“Copland always had jazz influences in his music,” DeMain said. “I thought a contemporary American first half and a Spanish second half. That’s a very different kind of concert and I think it will be very interesting, and hopefully it will bring in some different audience members as well.”
DeMain and Madison Symphony executive director Rick Mackie have been trying to get violinist Gil Shaham to perform with the symphony for two decades. Shaham played a concert with his sister, Orli Shaham, as part of the Wisconsin Union Theater’s classical series in 2001.
“This is superstar time,” DeMain said. “Rick and I have tried for 16 years to get Gil Shaham, and this time we were successful because we never gave up. If a great artist like that is available in January, we’ll move Beyond the Score to someplace else.”
Beyond the Score returns in March with “Enigma Variations,” a lesser-known piece than the Dvorak, and “Scheherazade,” which DeMain hopes will pique audience interest.

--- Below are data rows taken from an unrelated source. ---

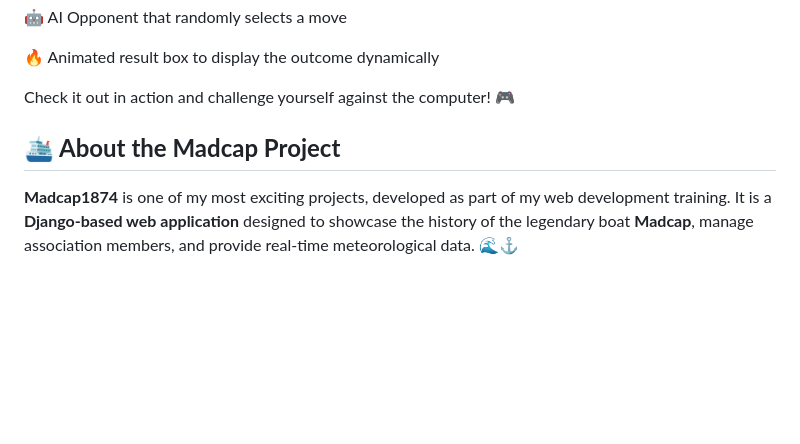
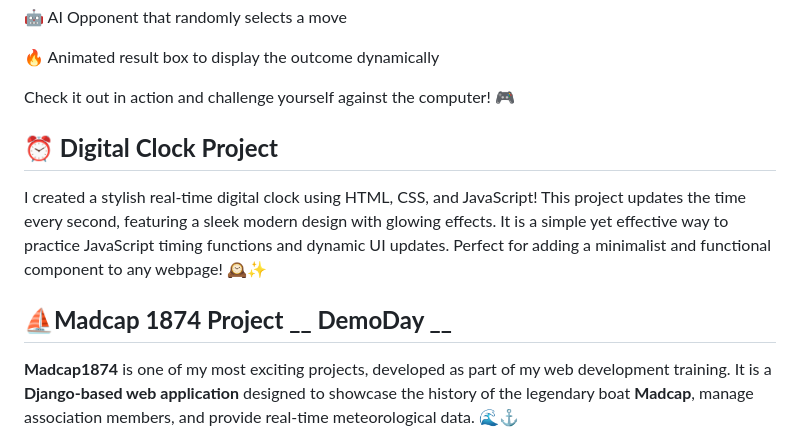
Before and after one commit to Xa-C24/Portfolio_, a Markdown page: README.md, the part around the change. Drawn GitHub-style; blank space fills up the shorter version.

Commit message:
Add Horloge on README

```diff
--- a/README.md
+++ b/README.md
@@ -37,8 +37,12 @@ I also developed a fun Rock-Paper-Scissors game using HTML, CSS, and JavaScript!
 Check it out in action and challenge yourself against the computer! 🎮
 
 
+## **⏰ Digital Clock Project**
 
-## **🛳️ About the Madcap Project**
+I created a stylish real-time digital clock using HTML, CSS, and JavaScript! This project updates the time every second, featuring a sleek modern design with glowing effects. It is a simple yet effective way to practice JavaScript timing functions and dynamic UI updates. Perfect for adding a minimalist and functional component to any webpage! 🕰️✨
+
+
+## **⛵Madcap 1874 Project __ DemoDay __**
 
 **Madcap1874** is one of my most exciting projects, developed as part of my web development training. It is a **Django-based web application** designed to showcase the history of the legendary boat **Madcap**, manage association members, and provide real-time meteorological data. 🌊⚓
 
```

The symphony has committed to only one Sunday performance on March 18, but adding a second concert on the preceding Saturday is likely. Wisconsin Public Radio host Norman Gilliland will appear on that program as a narrator with American Players Theatre actors James Ridge, Colleen Madden and Brian Mani.
“This 'Beyond the Score' uses a pianist as Elgar, and then the orchestra takes over,” DeMain said. “It talks about the people in his life and how he portrayed them in these different variations.”
The Madison Symphony Christmas has yet to be fully programmed, but will again include the Madison Youth Choirs, Mount Zion Gospel Choir and the Madison Symphony Chorus. The chorus is set to perform Czech composer Leos Janáček’s Glagolitic Mass, a five-movement piece with text in Old Church Slavonic.
Janáček’s piece was considered his finest choral work, a celebration of Slavic culture inspired by nature and language. It’s a massive endeavor, including an entire movement for solo organ played by Sam Hutchison.
“I’m always trying to combine some innovation with meeting old friends,” DeMain said. “As you look through the season there are pieces that are rare for us like ‘Harold in Italy,’ the Ravel ‘Mother Goose Suite,’ ‘Billy the Kid.’”
But the season opens with another new tradition: pulling a principal player from the orchestra and highlighting him or her. Last season, concertmaster Naha Greenholtz played Corigliano. In September 2017, principal violist Chris Dozoryst will play Berlioz.
The orchestra’s 90 contract musicians, DeMain said, “are proud of their work, and they’re proud of the audience. They love seeing those big audiences.
“They love the response,” he said. “And acoustically, it’s a great hall. The synergy comes together.”